**TASK GOAL**
Within this material, find every line where the string "figure" appears, and copy it out.

[Start of section]

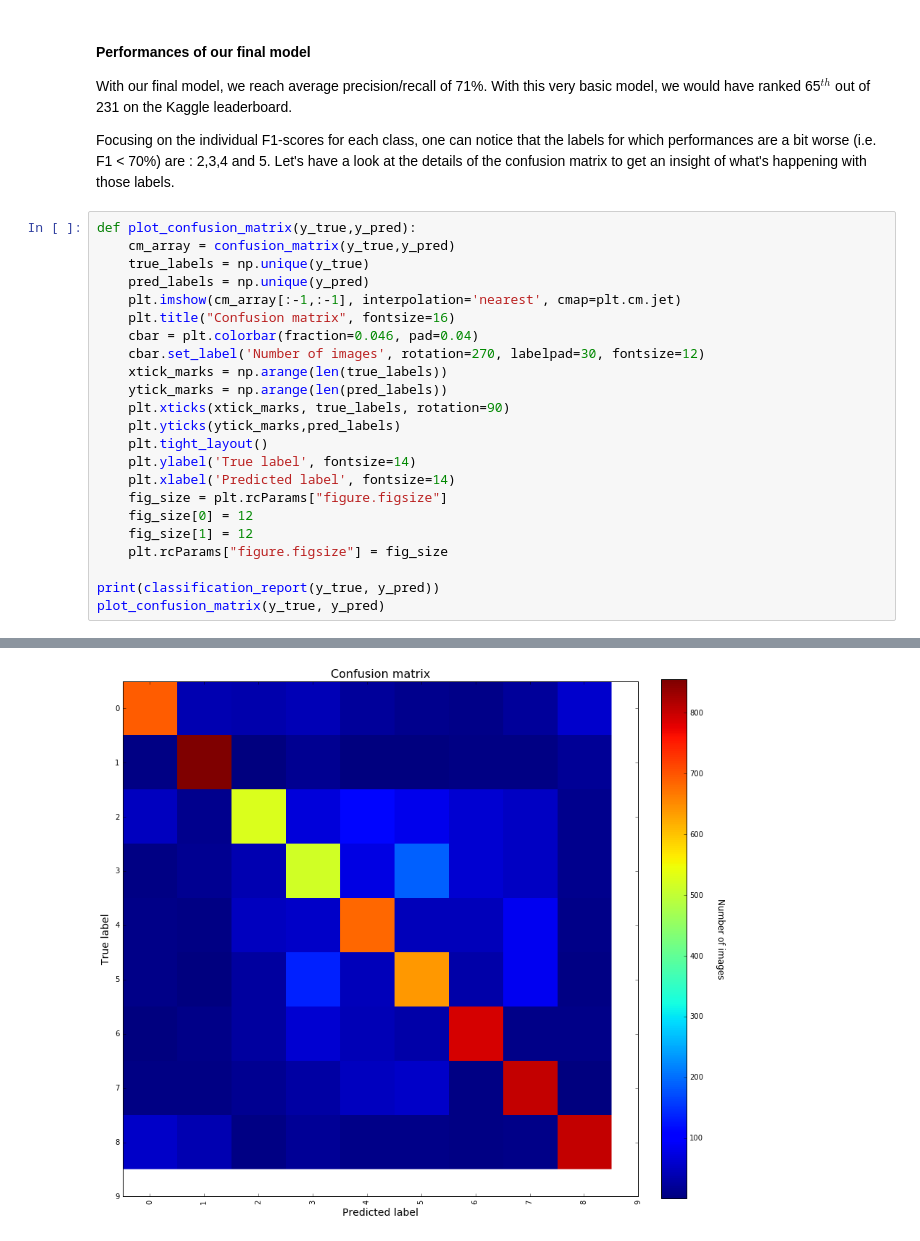
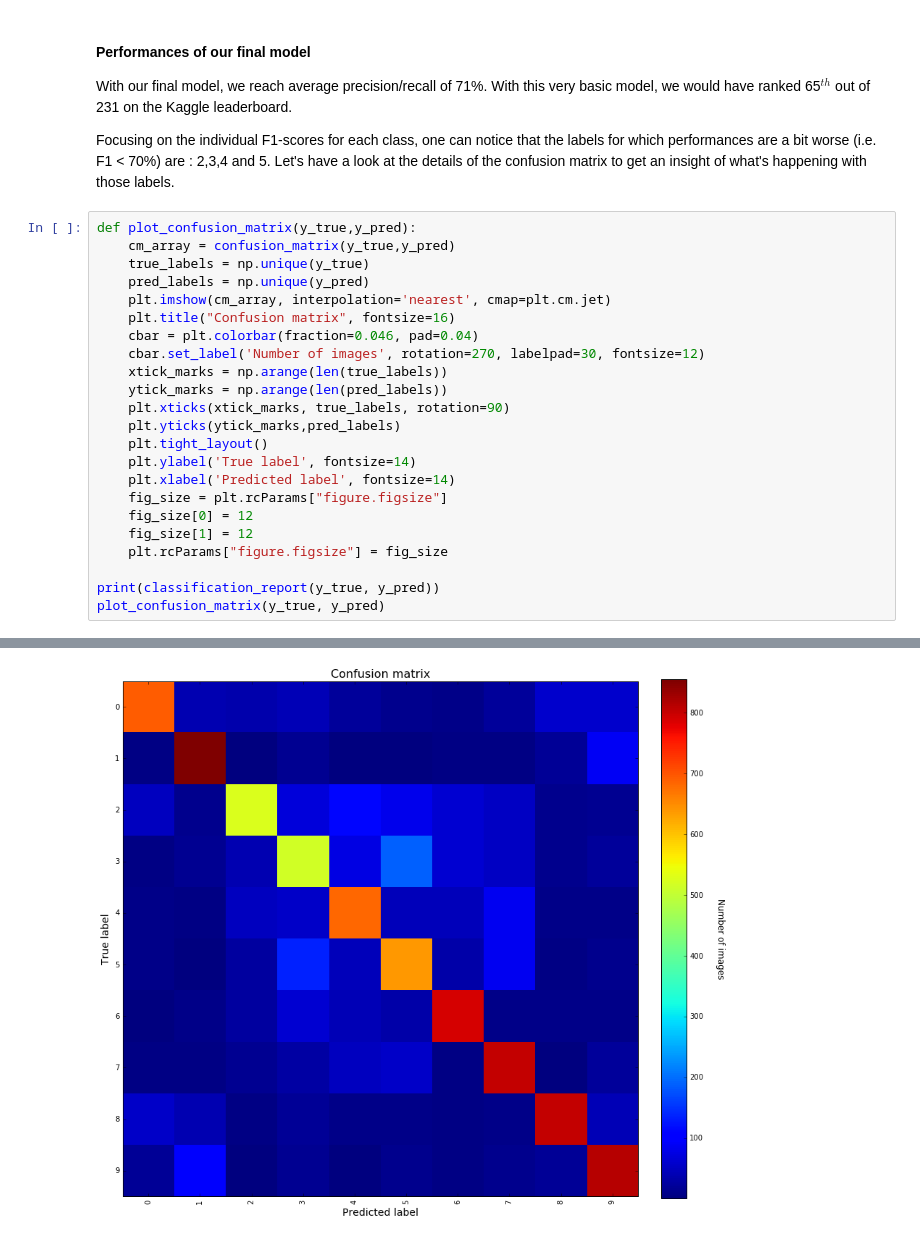
Before and after one commit to avansisintegracion/datalab, a Jupyter notebook: Image_classification_CIFAR10/Blog_image_classification_Keras.ipynb, the cells around one changed output, grey strips where cells are left out. Saved outputs shown, nothing was run; the diff lists cells and outputs as text.

```diff
--- a/Image_classification_CIFAR10/Blog_image_classification_Keras.ipynb
+++ b/Image_classification_CIFAR10/Blog_image_classification_Keras.ipynb
@@ -683,40 +682,40 @@ def plot_confusion_matrix(y_true,y_pred):
     cm_array = confusion_matrix(y_true,y_pred)
     true_labels = np.unique(y_true)
     pred_labels = np.unique(y_pred)
-    plt.imshow(cm_array[:-1,:-1], interpolation='nearest', cmap=plt.cm.jet)
+    plt.imshow(cm_array, interpolation='nearest', cmap=plt.cm.jet)
     plt.title("Confusion matrix", fontsize=16)
     cbar = plt.colorbar(fraction=0.046, pad=0.04)
     cbar.set_label('Number of images', rotation=270, labelpad=30, fontsize=12)
     xtick_marks = np.arange(len(true_labels))
     ytick_marks = np.arange(len(pred_labels))
     plt.xticks(xtick_marks, true_labels, rotation=90)
     plt.yticks(ytick_marks,pred_labels)
     plt.tight_layout()
     plt.ylabel('True label', fontsize=14)
     plt.xlabel('Predicted label', fontsize=14)
     fig_size = plt.rcParams["figure.figsize"]
     fig_size[0] = 12
     fig_size[1] = 12
     plt.rcParams["figure.figsize"] = fig_size
 
 print(classification_report(y_true, y_pred))
 plot_confusion_matrix(y_true, y_pred)
 # %% [output]
              precision    recall  f1-score   support
 
           0       0.80      0.69      0.74      1000
           1       0.79      0.85      0.82      1000
           2       0.72      0.53      0.61      1000
           3       0.53      0.52      0.53      1000
           4       0.65      0.68      0.67      1000
           5       0.59      0.64      0.61      1000
           6       0.77      0.79      0.78      1000
           7       0.70      0.80      0.75      1000
           8       0.84      0.80      0.82      1000
           9       0.74      0.81      0.77      1000
 
 avg / total       0.71      0.71      0.71     10000
-[figure, old version]
+[figure, new version]
 # %% [markdown]
 #### Analyzing the confusion matrix
 Knowing the class labels :
```
Also changed, not shown: parts of 2 cells of this notebook.
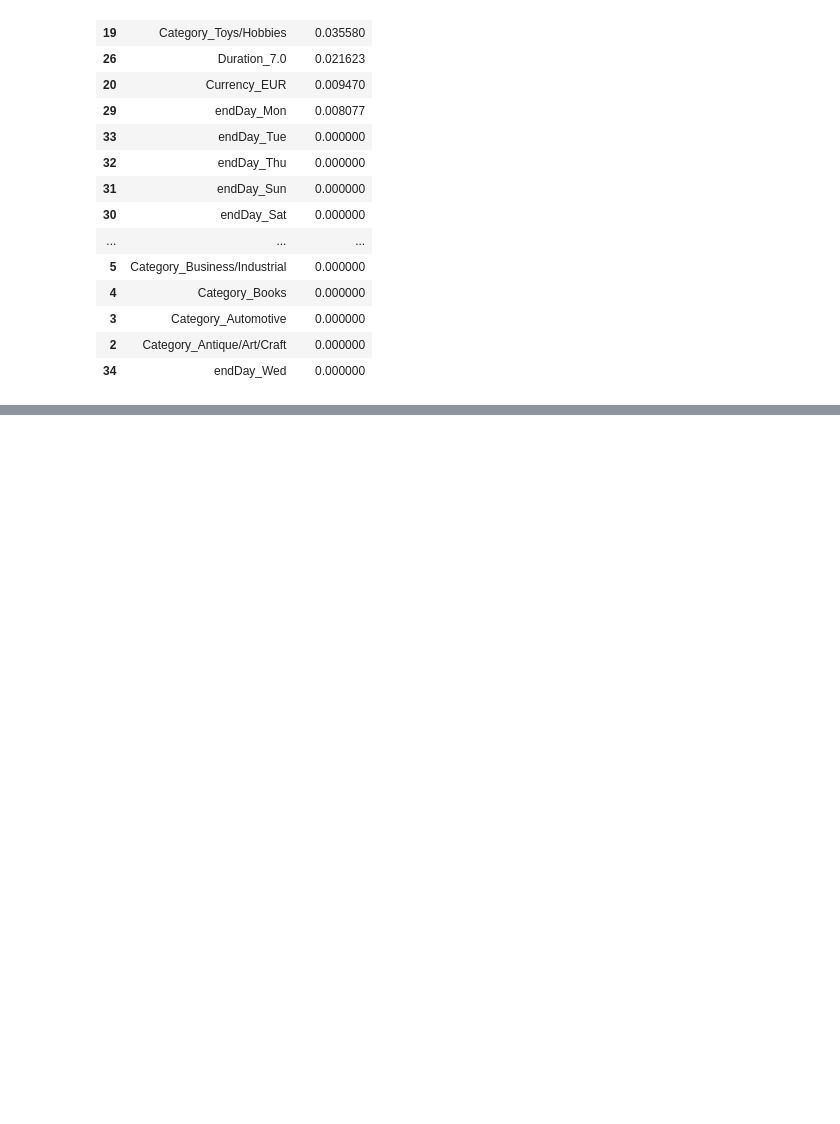
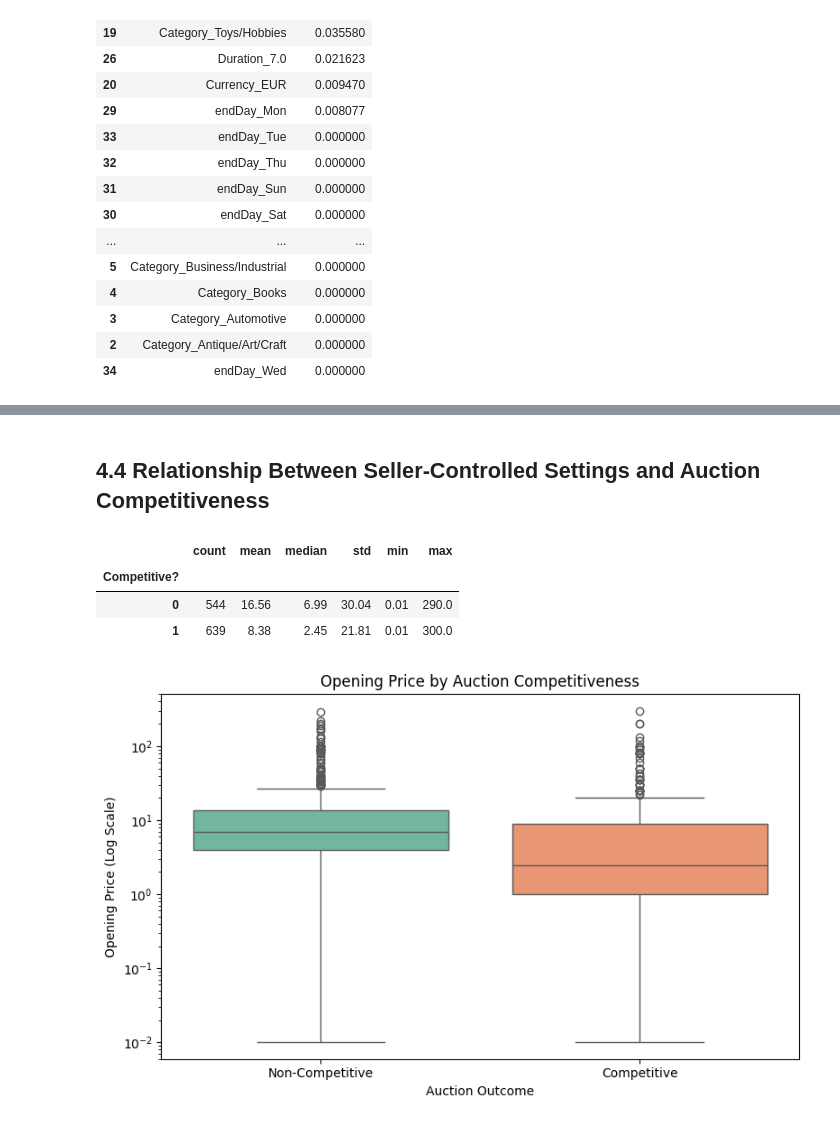
Before and after one commit to janniaq/8413_GA2, a Jupyter notebook: RSM8413_GA2_eBay_Auctions.ipynb, the cells around one changed output, grey strips where cells are left out. Drawn from its saved outputs; the diff is of its cells as text; code cells hidden in the pictures; blank space fills up the shorter version.

```diff
--- a/RSM8413_GA2_eBay_Auctions.ipynb
+++ b/RSM8413_GA2_eBay_Auctions.ipynb
@@ -781,0 +1060,35 @@ plt.show()
+# %% [markdown]
+## 4.4 Relationship Between Seller-Controlled Settings and Auction Competitiveness
+# %%
+price_summary = train_df.groupby("Competitive?")["OpenPrice"].agg(
+    ["count", "mean", "median", "std", "min", "max"]
+)
+
+display(price_summary.round(2))
+# %% [output]
+|  | count | mean | median | std | min | max |
+| Competitive? |  |  |  |  |  |  |
+| 0 | 544 | 16.56 | 6.99 | 30.04 | 0.01 | 290.0 |
+| 1 | 639 | 8.38 | 2.45 | 21.81 | 0.01 | 300.0 |
+# %%
+plt.figure(figsize=(8, 5))
+
+sns.boxplot(
+    data=train_df,
+    x="Competitive?",
+    y="OpenPrice",
+    hue="Competitive?",
+    palette="Set2",
+    legend=False
+)
+
+plt.yscale("log")
+plt.xticks([0, 1], ["Non-Competitive", "Competitive"])
+plt.xlabel("Auction Outcome")
+plt.ylabel("Opening Price (Log Scale)")
+plt.title("Opening Price by Auction Competitiveness")
+
+plt.tight_layout()
+plt.show()
+# %% [output]
+[figure, added]
```
Also changed, not shown: parts of 22 cells of this notebook, 3 other files.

[End of section]

**ANSWER SECTION**
     fig_size = plt.rcParams["figure.figsize"]
     plt.rcParams["figure.figsize"] = fig_size
-[figure, old version]
+[figure, new version]
+plt.figure(figsize=(8, 5))
+[figure, added]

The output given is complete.